Decided: November 3, 1986.

HENRY B. HUNGERFORD, PLAINTIFF-APPELLANT,
v.
GREATE BAY CASINO CORPORATION, DEFENDANT-RESPONDENT



On appeal from Superior Court of New Jersey, Law Division, Atlantic County.

Michels and Skillman. The opinion of the court was delivered by Skillman, J.A.D.

Skillman

Plaintiff, Henry B. Hungerford, is the owner of 600 shares of the common stock of defendant, Greate Bay Casino Corporation (Greate Bay). The management of Greate Bay proposed a buy-out of its stockholders, described by its financial consultant as a "going private transaction," at a price of $17 per share. By letter dated June 12, 1985, plaintiff advised Greate Bay that he found its buy-out offer unacceptable. The letter contained an analysis prepared by plaintiff to demonstrate that the actual fair market value of his stock was approximately $45 per share.
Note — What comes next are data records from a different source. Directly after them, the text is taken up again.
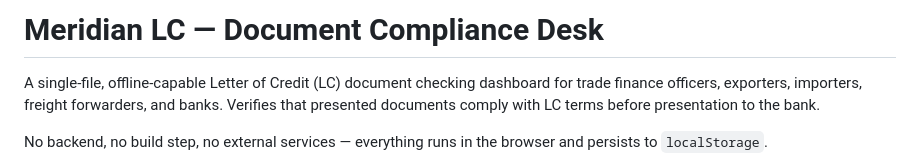
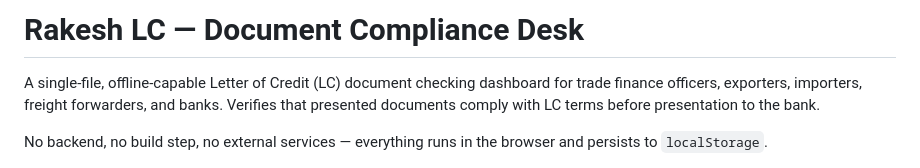
Before and after one commit to lsethu85-lab/TradeFlowV2, a Markdown page: README.md, the part around the change. Drawn GitHub-style.

```diff
--- a/README.md
+++ b/README.md
@@ -1,4 +1,4 @@
-# Meridian LC — Document Compliance Desk
+# Rakesh LC — Document Compliance Desk
 
 A single-file, offline-capable Letter of Credit (LC) document checking dashboard for trade finance officers, exporters, importers, freight forwarders, and banks. Verifies that presented documents comply with LC terms before presentation to the bank.
 
```
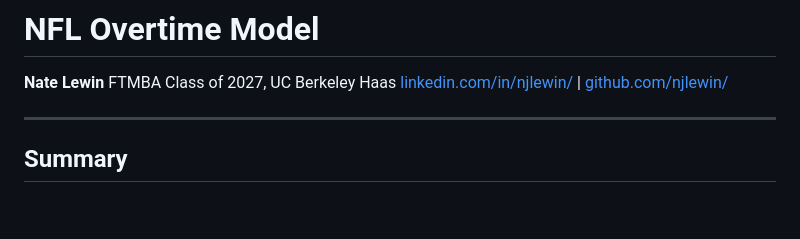
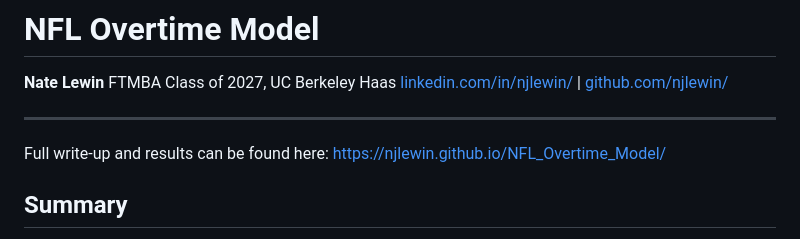
Before and after one commit to njlewin/NFL_Overtime_Model, a Markdown page: README.md, the part around the change. Rendered like a GitHub page; blank space fills up the shorter version.

```diff
--- a/README.md
+++ b/README.md
@@ -5,6 +5,7 @@ FTMBA Class of 2027, UC Berkeley Haas
 [linkedin.com/in/njlewin/](https://linkedin.com/in/njlewin/) | [github.com/njlewin/](https://github.com/njlewin/)
 
 ---
+Full write-up and results can be found here: https://njlewin.github.io/NFL_Overtime_Model/
 
 ## Summary
 In 2025 the NFL introduced new overtime rules, and the optimal strategy between kicking or receiving the opening kickoff is still unclear. Previously, the consensus opinion was that the receiving team was at an advantage; overtime was sudden-death (or a modified sudden-death) and the receiving team had the opportunity to end the game outright on their first offensive possession. The new rules guarantee both teams at least one possession, and the advantage is less clear. After one full season with the new rules, NFL coaches remain split on the decision, and, with only 17 games played under the rule, the sample size is too small to determine the correct outcome. In order to determine the optimal decision, thousands of overtimes were simulated under the new ruleset in order to determine the long-run average result between kicking and receiving.
```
On September 11, 1985, plaintiff filed a pro se complaint seeking judgment against Greate Bay in the amount of $45 per share for his stock. The first paragraph alleged that $17 per share paid by Greate Bay "understated" the value of its stock and that "I intend to prove the correct cash value is $45/share

for Class 'A' Common Stock." Paragraph 2 set forth in detail the analysis prepared by plaintiff to demonstrate that the actual fair market value of the Greate Bay stock was $45 per share.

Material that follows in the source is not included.